By the time I began, by the time I mended was an instant and when you are five years old you have an attention span of maybe two minutes or something like that. My attentions span was captivated for the whole hour and a half and it was great, I enjoyed it very much. This was my first day and I learned to break ball, I learned rolls and I learned some tumbling things, I kind of learn how to trick people, actually take downs. But for me it was just gripping people. I had a wonderful time. I walked back home with my grandfather that day and he asked me, ‘What did you think about it?’ and I said ‘It was a lot of fun’ and he asked me if I wanted to go back. Well, going back was great and it was something that I shared with my grandfather for the next several years, up until the age of ten.
We were in Narita, up until I was eight years old. Then, we went to Okinawa, to Naha City, Okinawa and then to Subic base in the Philippines and then back to Conway Marine Cornivalers Station in Hawaii at a vacant field. We lived on and off base over the years and we went back to Florida. When I went back to Florida, it was kind of almost of an ending to come with things that I did but I did get to participate for some of my grandfather’s friends there.
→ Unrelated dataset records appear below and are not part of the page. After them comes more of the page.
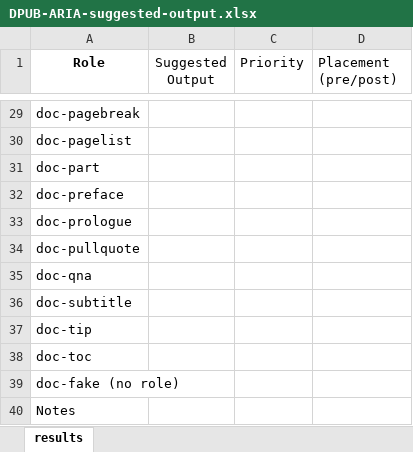
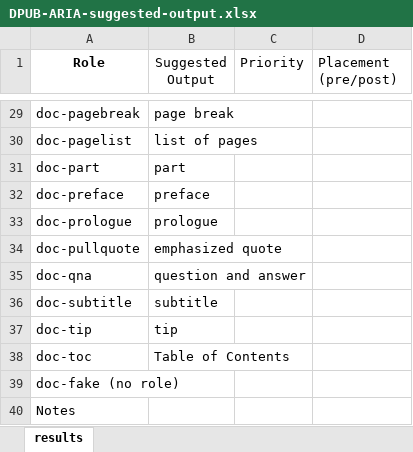
Before and after one commit to daisy/transitiontoepub, an Excel workbook: dpub-aria-testing/test-results/DPUB-ARIA-suggested-output.xlsx, sheet results, drawn as a sheet; only a part is shown, gaps mark what is left out; values as stored, in another font and other column widths than the file's, no borders; the diff covers the shown part only; the diff names each change by its address in the sheet, - before the commit and + after, or states it on an @@ line.

```diff
--- a/dpub-aria-testing/test-results/DPUB-ARIA-suggested-output.xlsx (sheet results)
+++ b/dpub-aria-testing/test-results/DPUB-ARIA-suggested-output.xlsx (sheet results)
-B29 (Suggested Output): (empty)
+B29 (Suggested Output): page break
-B30 (Suggested Output): (empty)
+B30 (Suggested Output): list of pages
-B31 (Suggested Output): (empty)
+B31 (Suggested Output): part
-B32 (Suggested Output): (empty)
+B32 (Suggested Output): preface
-B33 (Suggested Output): (empty)
+B33 (Suggested Output): prologue
-B34 (Suggested Output): (empty)
+B34 (Suggested Output): emphasized quote
-B35 (Suggested Output): (empty)
+B35 (Suggested Output): question and answer
-B36 (Suggested Output): (empty)
+B36 (Suggested Output): subtitle
-B37 (Suggested Output): (empty)
+B37 (Suggested Output): tip
-B38 (Suggested Output): (empty)
+B38 (Suggested Output): Table of Contents
```
Also changed, not shown: 27 edited cells elsewhere in this sheet.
But my first day was the best day and it’s still memorable, fifty plus years later.
Thank you for your time and I hope that you enjoyed the story. Good day.